Records provided:
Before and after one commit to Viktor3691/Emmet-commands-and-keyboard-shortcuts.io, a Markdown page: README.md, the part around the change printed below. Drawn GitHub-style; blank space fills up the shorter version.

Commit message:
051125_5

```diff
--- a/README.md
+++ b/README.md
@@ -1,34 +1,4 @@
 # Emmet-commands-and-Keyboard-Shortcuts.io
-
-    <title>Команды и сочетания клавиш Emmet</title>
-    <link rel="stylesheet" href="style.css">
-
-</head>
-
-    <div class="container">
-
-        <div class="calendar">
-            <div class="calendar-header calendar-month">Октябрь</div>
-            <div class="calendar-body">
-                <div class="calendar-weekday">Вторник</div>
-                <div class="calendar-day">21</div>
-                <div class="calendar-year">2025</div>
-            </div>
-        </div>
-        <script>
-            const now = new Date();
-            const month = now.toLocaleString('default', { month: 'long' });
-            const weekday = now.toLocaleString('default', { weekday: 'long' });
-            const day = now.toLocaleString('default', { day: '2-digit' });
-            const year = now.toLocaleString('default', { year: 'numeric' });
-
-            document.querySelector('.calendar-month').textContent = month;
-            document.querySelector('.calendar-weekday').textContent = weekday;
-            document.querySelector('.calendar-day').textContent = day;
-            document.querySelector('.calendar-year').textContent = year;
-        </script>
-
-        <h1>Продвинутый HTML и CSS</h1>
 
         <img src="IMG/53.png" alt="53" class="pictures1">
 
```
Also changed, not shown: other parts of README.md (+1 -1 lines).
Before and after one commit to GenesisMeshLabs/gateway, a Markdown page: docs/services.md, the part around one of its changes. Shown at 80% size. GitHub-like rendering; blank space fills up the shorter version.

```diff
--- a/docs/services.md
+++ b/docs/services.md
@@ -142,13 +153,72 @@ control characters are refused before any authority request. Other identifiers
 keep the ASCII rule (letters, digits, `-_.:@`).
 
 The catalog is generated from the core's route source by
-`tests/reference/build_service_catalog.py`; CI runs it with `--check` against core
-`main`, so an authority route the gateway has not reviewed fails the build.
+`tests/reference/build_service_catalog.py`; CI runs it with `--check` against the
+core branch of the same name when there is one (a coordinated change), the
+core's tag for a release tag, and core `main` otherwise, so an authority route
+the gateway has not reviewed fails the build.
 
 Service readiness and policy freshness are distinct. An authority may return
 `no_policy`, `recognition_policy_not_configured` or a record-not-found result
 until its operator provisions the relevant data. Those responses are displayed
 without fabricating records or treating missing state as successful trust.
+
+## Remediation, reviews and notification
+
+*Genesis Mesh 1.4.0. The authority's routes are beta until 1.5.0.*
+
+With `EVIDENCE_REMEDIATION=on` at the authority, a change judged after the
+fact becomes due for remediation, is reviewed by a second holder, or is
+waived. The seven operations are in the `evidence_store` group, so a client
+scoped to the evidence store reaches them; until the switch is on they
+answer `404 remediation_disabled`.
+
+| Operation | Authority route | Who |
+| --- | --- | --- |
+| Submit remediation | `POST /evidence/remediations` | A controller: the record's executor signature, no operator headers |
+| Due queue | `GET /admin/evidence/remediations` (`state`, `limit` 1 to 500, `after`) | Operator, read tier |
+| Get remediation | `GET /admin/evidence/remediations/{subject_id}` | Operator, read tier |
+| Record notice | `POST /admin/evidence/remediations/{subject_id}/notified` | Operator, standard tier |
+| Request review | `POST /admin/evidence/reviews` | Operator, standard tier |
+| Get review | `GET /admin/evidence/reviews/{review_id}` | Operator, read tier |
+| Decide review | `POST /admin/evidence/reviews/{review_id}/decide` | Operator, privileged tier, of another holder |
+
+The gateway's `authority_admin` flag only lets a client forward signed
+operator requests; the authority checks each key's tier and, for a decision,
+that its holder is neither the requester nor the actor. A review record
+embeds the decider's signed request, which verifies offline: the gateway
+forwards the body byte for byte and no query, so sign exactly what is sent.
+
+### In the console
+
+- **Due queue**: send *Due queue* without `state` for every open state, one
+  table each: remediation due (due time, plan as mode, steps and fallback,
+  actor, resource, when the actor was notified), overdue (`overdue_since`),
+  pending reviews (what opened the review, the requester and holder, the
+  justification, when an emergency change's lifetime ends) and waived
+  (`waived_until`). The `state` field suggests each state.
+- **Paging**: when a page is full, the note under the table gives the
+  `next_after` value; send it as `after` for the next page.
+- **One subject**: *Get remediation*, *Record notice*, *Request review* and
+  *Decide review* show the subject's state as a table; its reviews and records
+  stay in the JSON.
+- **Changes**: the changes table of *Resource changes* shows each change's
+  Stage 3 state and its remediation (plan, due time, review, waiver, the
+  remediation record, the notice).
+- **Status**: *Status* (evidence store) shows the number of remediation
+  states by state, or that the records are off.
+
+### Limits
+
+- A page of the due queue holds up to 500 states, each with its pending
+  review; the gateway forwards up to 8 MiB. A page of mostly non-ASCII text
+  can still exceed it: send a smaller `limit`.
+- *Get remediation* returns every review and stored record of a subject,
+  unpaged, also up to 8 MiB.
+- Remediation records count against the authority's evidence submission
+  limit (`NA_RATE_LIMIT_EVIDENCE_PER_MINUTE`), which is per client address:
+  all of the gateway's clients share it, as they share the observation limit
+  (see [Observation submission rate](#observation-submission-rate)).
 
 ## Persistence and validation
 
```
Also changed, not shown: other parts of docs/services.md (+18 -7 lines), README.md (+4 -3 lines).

Task directions: Repeat the material exactly. Begin with its first line and end with the line that has "Also changed, not shown: other parts of README.md".

Response below:
Before and after one commit to Viktor3691/Emmet-commands-and-keyboard-shortcuts.io, a Markdown page: README.md, the part around the change printed below. Drawn GitHub-style; blank space fills up the shorter version.

Commit message:
051125_5

```diff
--- a/README.md
+++ b/README.md
@@ -1,34 +1,4 @@
 # Emmet-commands-and-Keyboard-Shortcuts.io
-
-    <title>Команды и сочетания клавиш Emmet</title>
-    <link rel="stylesheet" href="style.css">
-
-</head>
-
-    <div class="container">
-
-        <div class="calendar">
-            <div class="calendar-header calendar-month">Октябрь</div>
-            <div class="calendar-body">
-                <div class="calendar-weekday">Вторник</div>
-                <div class="calendar-day">21</div>
-                <div class="calendar-year">2025</div>
-            </div>
-        </div>
-        <script>
-            const now = new Date();
-            const month = now.toLocaleString('default', { month: 'long' });
-            const weekday = now.toLocaleString('default', { weekday: 'long' });
-            const day = now.toLocaleString('default', { day: '2-digit' });
-            const year = now.toLocaleString('default', { year: 'numeric' });
-
-            document.querySelector('.calendar-month').textContent = month;
-            document.querySelector('.calendar-weekday').textContent = weekday;
-            document.querySelector('.calendar-day').textContent = day;
-            document.querySelector('.calendar-year').textContent = year;
-        </script>
-
-        <h1>Продвинутый HTML и CSS</h1>
 
         <img src="IMG/53.png" alt="53" class="pictures1">
 
```
Also changed, not shown: other parts of README.md (+1 -1 lines).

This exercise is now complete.